**Information provided**
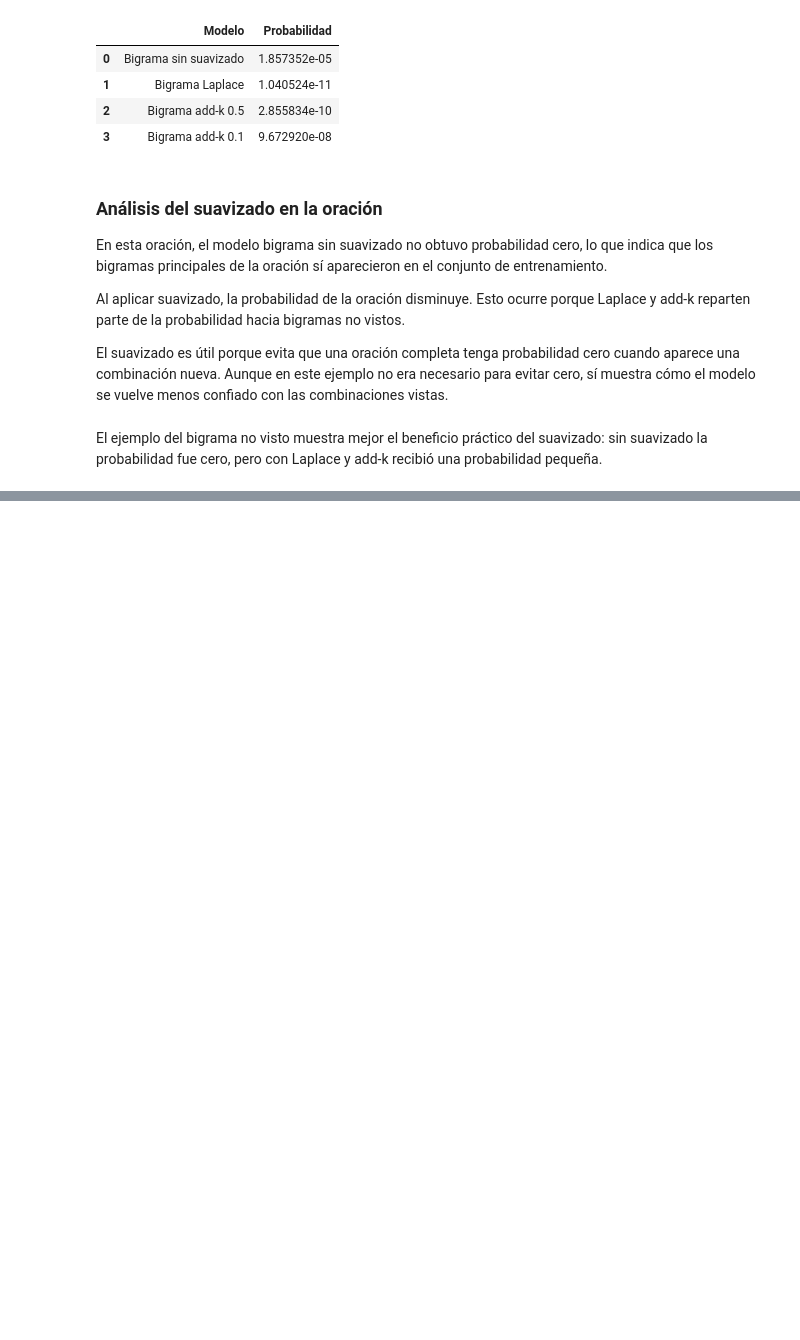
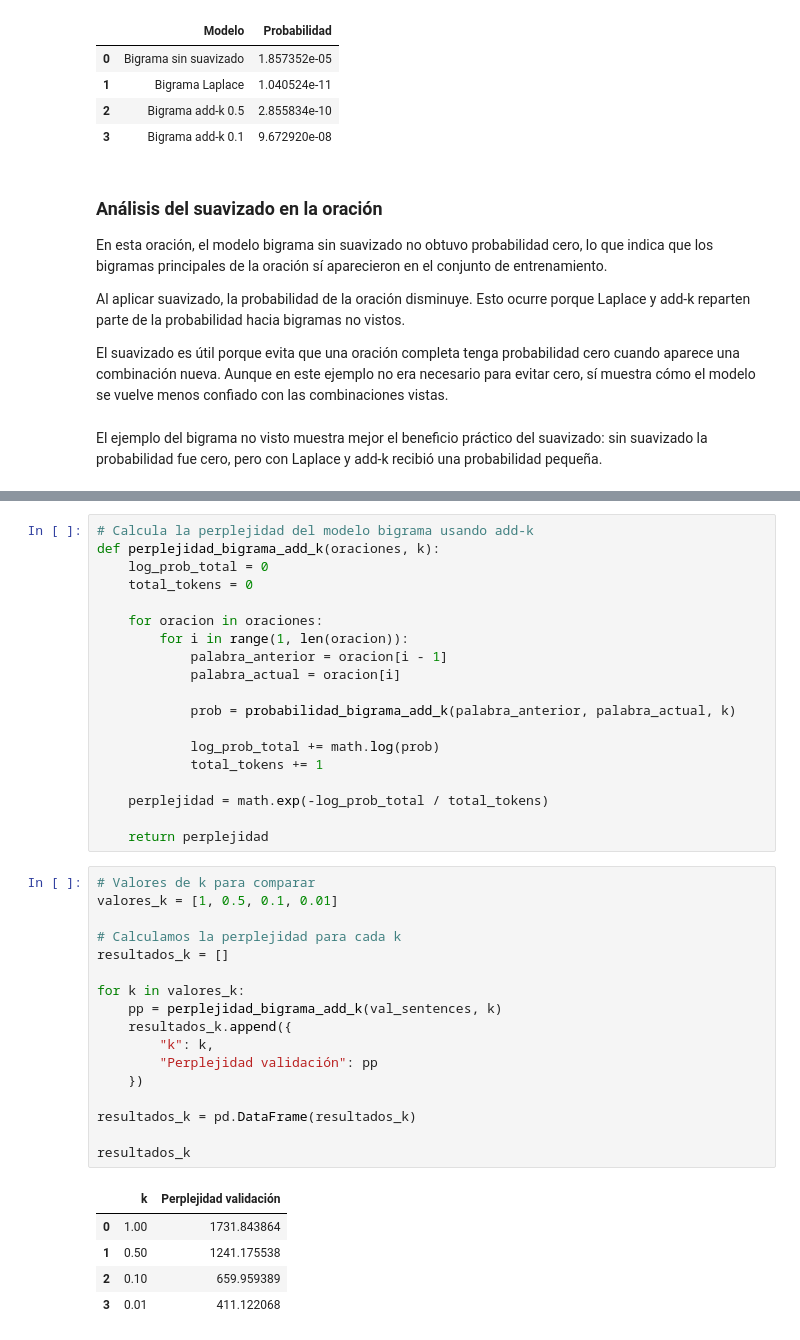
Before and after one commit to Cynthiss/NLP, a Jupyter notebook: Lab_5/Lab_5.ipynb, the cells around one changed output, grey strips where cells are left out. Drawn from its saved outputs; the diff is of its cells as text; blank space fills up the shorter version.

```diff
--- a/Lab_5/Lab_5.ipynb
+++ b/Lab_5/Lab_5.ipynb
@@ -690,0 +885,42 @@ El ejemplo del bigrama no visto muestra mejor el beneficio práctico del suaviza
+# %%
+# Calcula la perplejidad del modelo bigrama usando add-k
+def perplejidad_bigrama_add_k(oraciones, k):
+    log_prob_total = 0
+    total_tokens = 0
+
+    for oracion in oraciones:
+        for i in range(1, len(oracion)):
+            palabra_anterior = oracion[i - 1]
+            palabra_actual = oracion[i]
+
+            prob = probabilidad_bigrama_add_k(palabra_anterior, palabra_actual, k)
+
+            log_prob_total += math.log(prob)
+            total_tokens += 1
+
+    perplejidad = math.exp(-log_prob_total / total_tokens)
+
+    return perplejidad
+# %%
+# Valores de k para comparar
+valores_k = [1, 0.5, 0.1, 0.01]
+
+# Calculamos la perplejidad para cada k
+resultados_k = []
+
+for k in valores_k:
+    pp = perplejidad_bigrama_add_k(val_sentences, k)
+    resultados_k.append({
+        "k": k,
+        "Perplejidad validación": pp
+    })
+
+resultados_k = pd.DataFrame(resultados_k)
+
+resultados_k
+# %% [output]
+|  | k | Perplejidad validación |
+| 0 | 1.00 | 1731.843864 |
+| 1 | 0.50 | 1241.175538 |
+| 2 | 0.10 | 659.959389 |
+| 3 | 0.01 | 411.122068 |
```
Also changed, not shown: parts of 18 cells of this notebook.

**How to complete this task**
Show all lines from the data that contain "para".

**Result of this exercise**
+# Valores de k para comparar
+# Calculamos la perplejidad para cada k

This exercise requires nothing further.